By Mike Abram
It’s unusual to become farm manager without any actual land to farm. But that’s exactly the situation Oliver Scott walked into when joining Bradford Estates in February 2021.
At that point the 4,800ha estate’s farming operation was carried out entirely under various Agriculture Holding Act (AHA), Farm Business Tenancies (FBT) or contract farming arrangements.
The estate, which stretches across parts of Shropshire and Staffordshire, was seeking to bring back more control under managing director Alexander Newport’s direction.
“This will help diversify the estate away from just investment property into more operating businesses, giving us more resilience and diversity,” Newport says.
That led to Scott’s appointment, and 1,600ha being taken back in hand on the estate, mostly from two different management regimes, with further land expected to be added in the future.
“I turned up with a blank piece of paper – with no team, no machinery, and no land until August,” Scott says. “So I spent the first six months getting to know the estates and writing a farm business plan about how the new farming business would look over the next five years.”
One clear direction of Scott’s was to take a more regenerative approach. The business plan aims to use 15-20% fewer inputs over the next five years, with an allowance of 5-8% decrease in yield while the system beds in.
At time of writing the business plan, that would have increased margins over a more intensive maximum yield approach, he says.
“Going from a system that is averaging 8.6 tons per hectare for winter wheat in a high-input, high-output system, reducing inputs by 20%, and then if we can average 7.5-8.0 tones per hectare, the margin would be better.
“Obviously the current commodity prices have distorted that, but they haven’t changed our view that we should become regenerative farmers.
“We can’t let the market dictate too much what we are trying to achieve. The market might be like this for the next three years, but the longevity of what we are trying to achieve is for the next 20 years.”
Implementing the plan is going to take time on the two contract farming operations taken back in hand, Scott.
“The two farms are like chalk and cheese,” he says.
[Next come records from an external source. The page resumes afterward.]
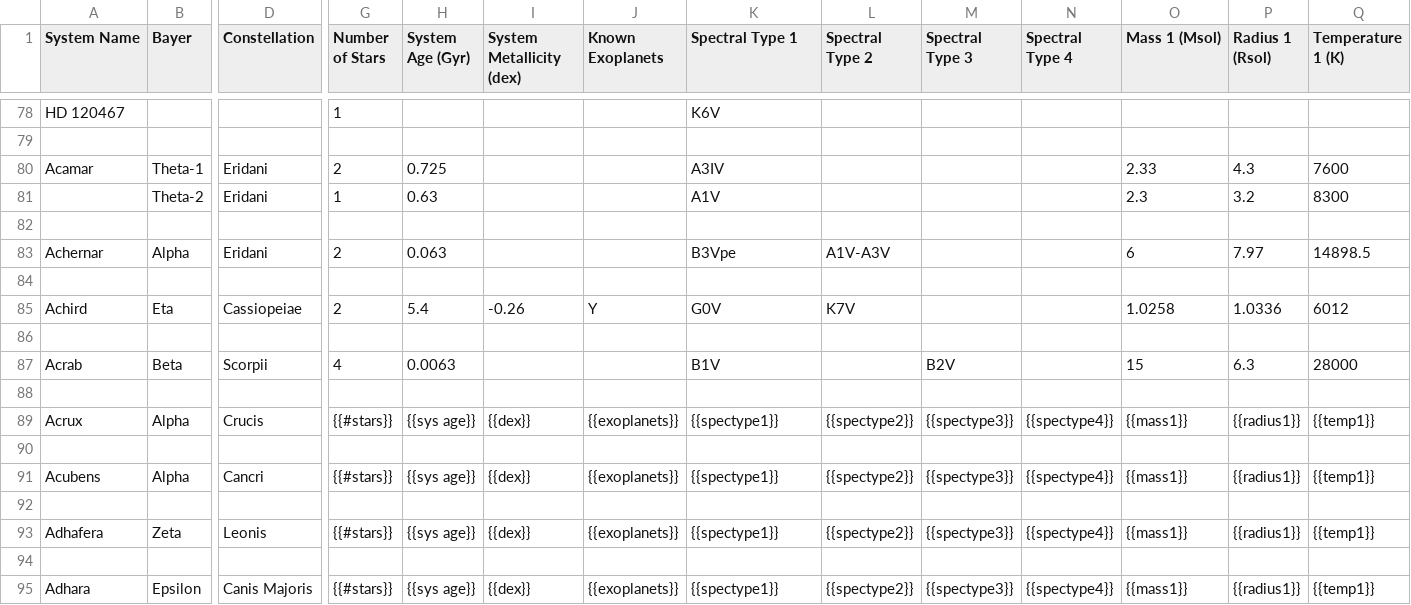
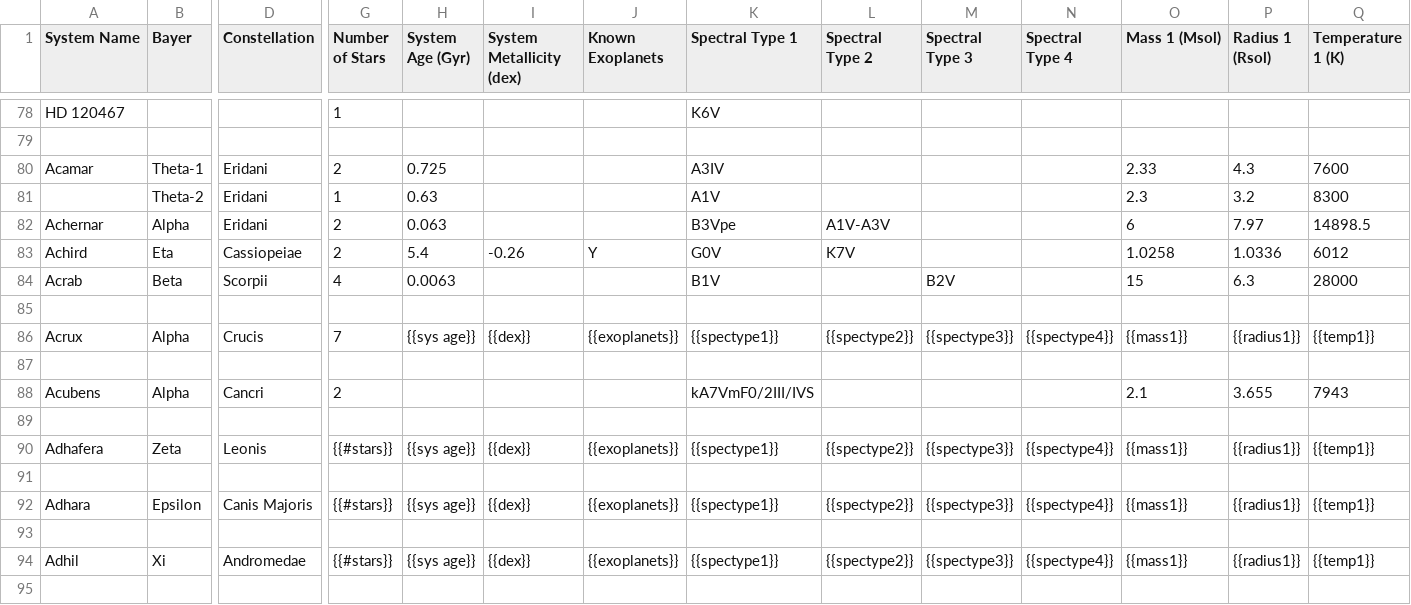
Before and after one commit to tcdoggett/gaia, a CSV file: src/planetary_system_data/system_parameters.csv, drawn as a sheet; only a part is shown, gaps mark what is left out; the shorter side is filled out with more unchanged rows; removed rows and columns are numbered as before the commit, all else as after; rows hold the shown columns only; the diff names each change by its address in the sheet, - before the commit and + after, or states it on an @@ line.

Commit message:
Update system_parameters.csv

```diff
--- a/src/planetary_system_data/system_parameters.csv
+++ b/src/planetary_system_data/system_parameters.csv
-row 82: (empty)
-row 84: (empty)
-row 86: (empty)
-G86 (Number of Stars): {{#stars}}
+G86 (Number of Stars): 7
-row 91: Acubens | Alpha | Cancri | {{#stars}} | {{sys age}} | {{dex}} | {{exoplanets}} | {{spectype1}} | {{spectype2}} | {{spectype3}} | {{spectype4}} | {{mass1}} | {{radius1}} | {{temp1}}
+row 88: Acubens | Alpha | Cancri | 2 |  |  |  | kA7VmF0/2III/IVS |  |  |  | 2.1 | 3.655 | 7943
```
One was geared up around high value crops, with potentially two or three root crops in a five-year rotation with some occasional chicken muck applications, plus solid and liquid digestate, while the other grew high value crops on a smaller scale, had straw for muck deals, and used more minimum cultivations.
“My brief is to look at the regenerative model, but we’re very much taking conventional farms into that system,” he says.
A starting point has been to zone the farms into distinct areas for detailed soil analysis by Sustainable Soil Management through Hutchinson’s agronomist Ed Brown. The survey will give a baseline for the condition of the soil, including chemistry, physics and biology.
One immediate benefit of the soil survey is to inform decision-making around cropping and the rotation, and how quickly he can transition to a more sustainable approach.
“It’s going to take time to get the rotation right, and for it to work as a whole farm and not two half-farms,” Scott says
The present plan is to lengthen to a nine-year rotation, which will include one year each of potatoes and lettuce, with the rest in combinable crops including cereals, spring soybeans and corn, plus grass and lucerne. Cover crops are being grown before any spring crop in the rotation, which are destroyed through some combination of grazing, topping and glyphosate.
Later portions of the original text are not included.